AT&T generated a lot of buzz over the weekend when it revealed its plans of acquiring media conglomerate Time Warner for a hefty sum of $85.4 billion. But various industry watchers are now saying that it may be challenging for such a megamerger deal to be approved by regulators. The reason is that a similar thing has happened before, especially with the Comcast-NBC Universal deal struck about half a decade ago, and it did not work out. The concern is that the same thing could happen again.
Recently this week, a United States appeals court has dismissed the Federal Trade Commission’s suit against AT&T that accused the latter of deceiving subscribers of the wireless carrier’s unlimited data plans when it throttled their data connection speeds. The FTC had claimed that the second biggest wireless carrier in the US was in violation of the FTC Act.
Because AT&T has recently secured a roaming and interconnection deal with Empresa De Telecomunicaciones De Cuba (ETECSA), a telecom service provider based in Cuba, the second biggest wireless carrier in the United States could soon be able to connect its subscribers visiting the island nation.
Dozens of lawsuits have been filed in numerous states across America, saying that carriers such as Verizon Wireless and AT&T are giving businesses discounts on 911 emergency call services, as reported by the Wall Street Journal.
A week ago, Republican supporters consumed Super Bowl level loads at the Republican National Convention (RNC) held in the city of Cleveland in Ohio. This week, the same thing is likely to happen in the city of Philadelphia in Pennsylvania, where the Democratic National Convention will take place. Wireless carriers, however, are ready to handle all that mobile data.
The second biggest wireless carrier in the United States is debuting the first giveaway deal of its new AT&T Thanks rewards program. In this offer, the mobile service provider is offering one free movie ticket to customers when they pay for the first ticket at full price. It might be interesting to some that the offer is being made on a Tuesday this summer season and is called Ticket Twosdays (what say you, T-Mobile?) and at AMC or Regal cinemas.
Now that the United States Court of Appeals has upheld the net neutrality rules imposed by the Federal Communications Commission (FCC) over a year ago, advocates of those rules are demanding that the agency take immediate action in addressing zero rating deals offered by various broadband and wireless companies.
Count this is another win for the Federal Communications Commission (FCC) in its long time bid to make the information superhighway a fair and open place for every consumer and business entity. Just this week, the United States Court of Appeals for the District of Columbia Circuit has ruled to uphold the net neutrality rules established by the FCC more than a year ago.

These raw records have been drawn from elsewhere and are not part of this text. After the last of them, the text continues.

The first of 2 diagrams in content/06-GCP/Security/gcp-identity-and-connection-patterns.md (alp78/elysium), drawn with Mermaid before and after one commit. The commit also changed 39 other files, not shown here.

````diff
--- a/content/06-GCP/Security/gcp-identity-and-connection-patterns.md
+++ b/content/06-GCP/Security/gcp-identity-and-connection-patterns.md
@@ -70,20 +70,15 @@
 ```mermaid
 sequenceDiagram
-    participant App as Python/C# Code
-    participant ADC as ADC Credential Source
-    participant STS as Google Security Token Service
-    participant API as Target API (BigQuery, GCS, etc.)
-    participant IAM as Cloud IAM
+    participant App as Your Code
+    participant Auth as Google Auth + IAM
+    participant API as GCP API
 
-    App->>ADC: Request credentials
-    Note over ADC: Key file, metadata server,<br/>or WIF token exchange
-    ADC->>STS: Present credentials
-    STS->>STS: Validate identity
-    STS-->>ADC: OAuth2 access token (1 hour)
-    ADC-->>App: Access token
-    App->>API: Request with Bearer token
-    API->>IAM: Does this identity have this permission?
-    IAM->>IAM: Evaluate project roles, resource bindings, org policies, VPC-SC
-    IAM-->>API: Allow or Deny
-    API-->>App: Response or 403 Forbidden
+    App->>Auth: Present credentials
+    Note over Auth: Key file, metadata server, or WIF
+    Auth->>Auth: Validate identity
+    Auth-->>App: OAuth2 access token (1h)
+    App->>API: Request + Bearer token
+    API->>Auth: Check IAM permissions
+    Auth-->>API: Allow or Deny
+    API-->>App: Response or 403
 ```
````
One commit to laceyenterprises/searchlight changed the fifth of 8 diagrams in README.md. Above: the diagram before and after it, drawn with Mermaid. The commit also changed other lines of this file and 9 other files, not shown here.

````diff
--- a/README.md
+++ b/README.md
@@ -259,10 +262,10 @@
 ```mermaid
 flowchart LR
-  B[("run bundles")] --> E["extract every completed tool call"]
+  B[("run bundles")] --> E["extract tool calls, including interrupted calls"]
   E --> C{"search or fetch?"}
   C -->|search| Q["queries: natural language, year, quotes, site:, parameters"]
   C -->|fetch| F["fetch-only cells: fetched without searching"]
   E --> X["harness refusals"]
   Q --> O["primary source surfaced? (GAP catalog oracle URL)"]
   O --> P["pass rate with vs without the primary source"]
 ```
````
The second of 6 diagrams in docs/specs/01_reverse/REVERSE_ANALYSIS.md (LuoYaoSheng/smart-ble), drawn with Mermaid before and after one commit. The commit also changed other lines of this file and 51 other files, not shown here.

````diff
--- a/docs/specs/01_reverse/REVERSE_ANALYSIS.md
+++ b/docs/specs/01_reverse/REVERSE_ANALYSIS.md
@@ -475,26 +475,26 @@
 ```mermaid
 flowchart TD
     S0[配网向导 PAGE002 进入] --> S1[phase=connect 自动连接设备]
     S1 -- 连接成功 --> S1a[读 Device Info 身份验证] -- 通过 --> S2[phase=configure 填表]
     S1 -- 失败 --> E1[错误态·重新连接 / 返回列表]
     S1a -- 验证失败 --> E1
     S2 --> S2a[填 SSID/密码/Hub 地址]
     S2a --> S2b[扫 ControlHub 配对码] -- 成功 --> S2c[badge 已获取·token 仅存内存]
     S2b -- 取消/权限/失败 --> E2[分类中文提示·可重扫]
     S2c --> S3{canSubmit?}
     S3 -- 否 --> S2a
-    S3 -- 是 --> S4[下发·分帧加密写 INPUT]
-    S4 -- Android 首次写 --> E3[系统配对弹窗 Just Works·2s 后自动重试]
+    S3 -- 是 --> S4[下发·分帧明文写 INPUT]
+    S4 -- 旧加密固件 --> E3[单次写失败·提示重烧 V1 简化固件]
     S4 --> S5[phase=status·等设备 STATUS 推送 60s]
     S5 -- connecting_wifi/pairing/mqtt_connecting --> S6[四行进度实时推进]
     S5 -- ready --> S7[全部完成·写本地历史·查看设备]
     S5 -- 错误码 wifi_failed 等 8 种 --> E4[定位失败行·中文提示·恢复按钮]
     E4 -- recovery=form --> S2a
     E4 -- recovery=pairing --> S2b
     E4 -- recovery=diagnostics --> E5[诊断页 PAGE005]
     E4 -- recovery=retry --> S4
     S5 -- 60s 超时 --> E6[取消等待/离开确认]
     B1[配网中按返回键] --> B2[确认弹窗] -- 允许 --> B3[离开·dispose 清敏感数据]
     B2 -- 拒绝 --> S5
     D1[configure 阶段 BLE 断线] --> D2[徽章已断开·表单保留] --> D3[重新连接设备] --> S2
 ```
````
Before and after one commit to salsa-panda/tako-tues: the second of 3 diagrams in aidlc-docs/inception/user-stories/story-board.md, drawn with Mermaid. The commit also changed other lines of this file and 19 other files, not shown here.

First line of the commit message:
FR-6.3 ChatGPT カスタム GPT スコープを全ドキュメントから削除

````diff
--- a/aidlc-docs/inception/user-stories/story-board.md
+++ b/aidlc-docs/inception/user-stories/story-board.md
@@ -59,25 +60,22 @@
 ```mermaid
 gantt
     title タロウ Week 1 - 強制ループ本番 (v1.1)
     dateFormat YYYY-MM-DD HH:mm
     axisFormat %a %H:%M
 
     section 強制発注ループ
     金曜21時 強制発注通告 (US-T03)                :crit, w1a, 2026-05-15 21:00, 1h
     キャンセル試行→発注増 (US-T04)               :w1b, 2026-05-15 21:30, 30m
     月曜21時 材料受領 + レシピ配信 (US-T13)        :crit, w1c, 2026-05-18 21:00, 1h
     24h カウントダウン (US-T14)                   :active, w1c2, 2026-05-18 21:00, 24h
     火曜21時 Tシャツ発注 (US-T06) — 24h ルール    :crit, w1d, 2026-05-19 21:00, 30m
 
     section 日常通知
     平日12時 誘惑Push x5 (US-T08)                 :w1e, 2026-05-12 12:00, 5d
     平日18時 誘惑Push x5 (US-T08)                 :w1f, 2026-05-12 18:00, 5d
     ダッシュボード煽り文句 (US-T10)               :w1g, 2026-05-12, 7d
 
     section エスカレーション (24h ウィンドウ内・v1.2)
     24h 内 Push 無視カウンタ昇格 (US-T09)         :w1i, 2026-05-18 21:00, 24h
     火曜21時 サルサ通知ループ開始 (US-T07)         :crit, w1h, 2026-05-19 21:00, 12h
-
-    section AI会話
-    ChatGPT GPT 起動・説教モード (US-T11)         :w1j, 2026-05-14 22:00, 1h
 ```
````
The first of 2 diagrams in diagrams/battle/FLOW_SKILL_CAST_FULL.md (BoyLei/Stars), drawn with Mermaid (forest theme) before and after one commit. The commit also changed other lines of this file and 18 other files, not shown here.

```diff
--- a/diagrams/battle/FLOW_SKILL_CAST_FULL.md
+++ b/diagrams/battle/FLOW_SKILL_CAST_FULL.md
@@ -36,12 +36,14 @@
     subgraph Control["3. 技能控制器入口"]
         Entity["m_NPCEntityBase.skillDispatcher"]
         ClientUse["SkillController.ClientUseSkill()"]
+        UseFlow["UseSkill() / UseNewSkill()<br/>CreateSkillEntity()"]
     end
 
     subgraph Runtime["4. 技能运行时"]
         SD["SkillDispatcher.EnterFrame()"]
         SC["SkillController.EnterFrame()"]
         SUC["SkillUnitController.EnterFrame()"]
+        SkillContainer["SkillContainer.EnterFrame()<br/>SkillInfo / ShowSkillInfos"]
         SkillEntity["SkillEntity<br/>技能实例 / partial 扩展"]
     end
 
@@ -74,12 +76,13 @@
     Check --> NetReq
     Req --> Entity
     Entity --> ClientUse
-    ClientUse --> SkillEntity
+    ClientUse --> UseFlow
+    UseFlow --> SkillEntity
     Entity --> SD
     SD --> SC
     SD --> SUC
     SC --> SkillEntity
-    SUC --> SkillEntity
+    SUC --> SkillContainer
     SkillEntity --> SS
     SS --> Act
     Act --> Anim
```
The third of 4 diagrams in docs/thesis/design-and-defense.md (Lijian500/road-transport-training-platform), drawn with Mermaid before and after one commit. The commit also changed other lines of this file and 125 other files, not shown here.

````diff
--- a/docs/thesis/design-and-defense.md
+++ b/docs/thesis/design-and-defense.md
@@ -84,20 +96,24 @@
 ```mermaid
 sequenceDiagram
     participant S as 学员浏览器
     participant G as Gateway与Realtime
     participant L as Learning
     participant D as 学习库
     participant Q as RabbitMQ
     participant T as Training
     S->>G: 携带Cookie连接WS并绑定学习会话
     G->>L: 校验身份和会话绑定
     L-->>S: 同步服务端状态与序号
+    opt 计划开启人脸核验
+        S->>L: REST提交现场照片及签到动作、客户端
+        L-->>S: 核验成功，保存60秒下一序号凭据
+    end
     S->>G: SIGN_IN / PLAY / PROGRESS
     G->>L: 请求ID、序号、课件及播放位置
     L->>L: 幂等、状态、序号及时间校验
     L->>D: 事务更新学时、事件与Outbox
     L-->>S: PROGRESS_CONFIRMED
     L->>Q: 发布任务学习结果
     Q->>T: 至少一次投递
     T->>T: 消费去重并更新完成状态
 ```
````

Regulating bodies in the United States now want to gather more information about how phone makers and wireless carriers go about dealing with security issues in mobile devices. At the same time, the feds want to know why fixes for bugs and vulnerabilities take too darned long be deployed. Indeed, both the Federal Communications Commission (FCC) and the Federal Trade Commission (FTC) have sent letters of inquiries to more than a dozen firms, collecting data about how mobile manufacturers and network operators handle security updates.